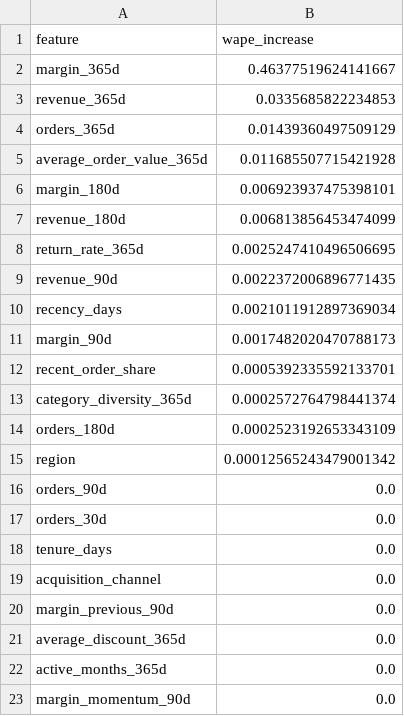
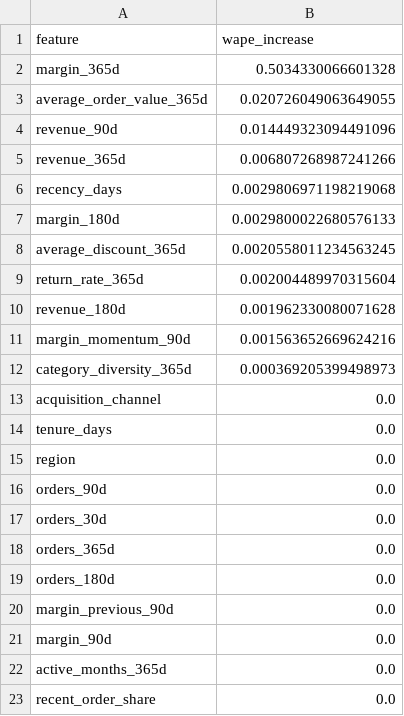
Before and after one commit to parisaMSTFV/customer-lifetime-value-decision-system, a CSV file: artifacts/feature_importance.csv, drawn as a sheet.

Commit message:
Calibrate CLV uncertainty intervals
Add temporally separated split-conformal calibration, conditional coverage diagnostics, policy impact reporting, tests, and reproducible artifacts.

```diff
--- a/artifacts/feature_importance.csv
+++ b/artifacts/feature_importance.csv
@@ -1,23 +1,23 @@
 feature,wape_increase
-margin_365d,0.46377519624141667
-revenue_365d,0.0335685822234853
-orders_365d,0.01439360497509129
-average_order_value_365d,0.011685507715421928
-margin_180d,0.006923937475398101
-revenue_180d,0.006813856453474099
-return_rate_365d,0.0025247410496506695
-revenue_90d,0.0022372006896771435
-recency_days,0.0021011912897369034
-margin_90d,0.0017482020470788173
-recent_order_share,0.0005392335592133701
-category_diversity_365d,0.0002572764798441374
-orders_180d,0.0002523192653343109
-region,0.00012565243479001342
+margin_365d,0.5034330066601328
+average_order_value_365d,0.020726049063649055
+revenue_90d,0.014449323094491096
+revenue_365d,0.006807268987241266
+recency_days,0.0029806971198219068
+margin_180d,0.0029800022680576133
+average_discount_365d,0.0020558011234563245
+return_rate_365d,0.002004489970315604
+revenue_180d,0.001962330080071628
+margin_momentum_90d,0.001563652669624216
+category_diversity_365d,0.000369205399498973
+acquisition_channel,0.0
+tenure_days,0.0
+region,0.0
 orders_90d,0.0
 orders_30d,0.0
-tenure_days,0.0
-acquisition_channel,0.0
+orders_365d,0.0
+orders_180d,0.0
 margin_previous_90d,0.0
-average_discount_365d,0.0
+margin_90d,0.0
 active_months_365d,0.0
-margin_momentum_90d,0.0
+recent_order_share,0.0
```
Also changed, not shown: artifacts/service_tier_summary.csv, 25 other files.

* [Work to be completed]:
Drop the pictures and give every line above again exactly.

* [Written reply]:
Before and after one commit to parisaMSTFV/customer-lifetime-value-decision-system, a CSV file: artifacts/feature_importance.csv, drawn as a sheet.

Commit message:
Calibrate CLV uncertainty intervals
Add temporally separated split-conformal calibration, conditional coverage diagnostics, policy impact reporting, tests, and reproducible artifacts.

```diff
--- a/artifacts/feature_importance.csv
+++ b/artifacts/feature_importance.csv
@@ -1,23 +1,23 @@
 feature,wape_increase
-margin_365d,0.46377519624141667
-revenue_365d,0.0335685822234853
-orders_365d,0.01439360497509129
-average_order_value_365d,0.011685507715421928
-margin_180d,0.006923937475398101
-revenue_180d,0.006813856453474099
-return_rate_365d,0.0025247410496506695
-revenue_90d,0.0022372006896771435
-recency_days,0.0021011912897369034
-margin_90d,0.0017482020470788173
-recent_order_share,0.0005392335592133701
-category_diversity_365d,0.0002572764798441374
-orders_180d,0.0002523192653343109
-region,0.00012565243479001342
+margin_365d,0.5034330066601328
+average_order_value_365d,0.020726049063649055
+revenue_90d,0.014449323094491096
+revenue_365d,0.006807268987241266
+recency_days,0.0029806971198219068
+margin_180d,0.0029800022680576133
+average_discount_365d,0.0020558011234563245
+return_rate_365d,0.002004489970315604
+revenue_180d,0.001962330080071628
+margin_momentum_90d,0.001563652669624216
+category_diversity_365d,0.000369205399498973
+acquisition_channel,0.0
+tenure_days,0.0
+region,0.0
 orders_90d,0.0
 orders_30d,0.0
-tenure_days,0.0
-acquisition_channel,0.0
+orders_365d,0.0
+orders_180d,0.0
 margin_previous_90d,0.0
-average_discount_365d,0.0
+margin_90d,0.0
 active_months_365d,0.0
-margin_momentum_90d,0.0
+recent_order_share,0.0
```
Also changed, not shown: artifacts/service_tier_summary.csv, 25 other files.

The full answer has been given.